To complement our in vitro studies on extrasynaptic SC responses to neuronal activity, we also implemented in vivo experimental approaches Fig. 1, right panels). In particular, we checked for alterations of gene expression in SC-enriched tissues (endoneuria of sciatic nerves) from animals with enhanced or compromised sciatic nerve activity. To boost sciatic nerve activity, we maintained animals in enriched environments (cages containing running wheels), whereas to investigate SC responses to dysfunctional neurons, we used mouse models of peripheral neuropathy. This latter approach led to the identification of a promising candidate gene, which is upregulated in SCs during neuropathy, potentially contributing to the support of suffering neurons. Confirmation of that assumption requires further investigations. If proven correct, it may lead to the development of novel therapeutical approaches to combat peripheral neuropathies, based on enhancement of the glial cell ability to support neurons under stress.
Furthermore, we analyzed similar (but pre-existing in the host group) gene expression data on wild type and neuropathic animals, in order to identify SC molecules, which either sense neuronal activity or are affected by PNS dysfunctions. Results of the latter analysis were published in the form of a perspective article under the title “Neuronal activity in the hub of extrasynaptic Schwann cell-axon interaction” (Samara C et al., Front Cell Neurosci., 2013 Nov 25;7:228. doi: 10.3389/fncel.2013.00228. eCollection 2013).

In summary, realization of the Marie Curie-funded research project led to:
• Establishment of a simple electrical stimulation cell culture platform.
• Identification of a neuropeptide transmitter as a mediator of neuron-SC communication during peripheral demyelinating neuropathies, and investigation of its physiological role.
• Identification of SC genes regulated during increased or compromised neuronal activity.
Whereas the established platform can be used as an experimental tool for studies related to neuronal function and intercellular responses to it, characterization of NPY effects on SCs during peripheral demyelinating neuropathies, could assist to the development of more efficient therapeutic treatments. Similarly, further investigations on the physiological significance of SC genes and pathways that are regulated by altered neuronal activity, will shed light on the mechanisms of glia-to-neuron support.
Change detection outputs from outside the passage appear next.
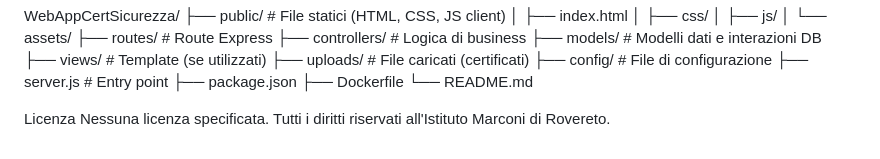
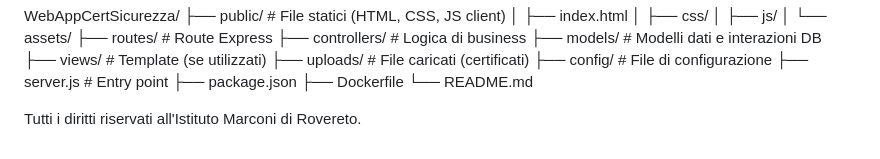
Before and after one commit to ViktorZamboni/WebAppCertSicurezza, a Markdown page: README.md, the part around the change. Rendered like a GitHub page.

```diff
--- a/README.md
+++ b/README.md
@@ -107,5 +107,4 @@ WebAppCertSicurezza/
 ├── Dockerfile
 └── README.md
 
-Licenza
-Nessuna licenza specificata. Tutti i diritti riservati all'Istituto Marconi di Rovereto.
+Tutti i diritti riservati all'Istituto Marconi di Rovereto.
```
Enhancement of such protective glial pathways may provide potential novel therapeutic targets for the alleviation of PNS and/or CNS pathologies.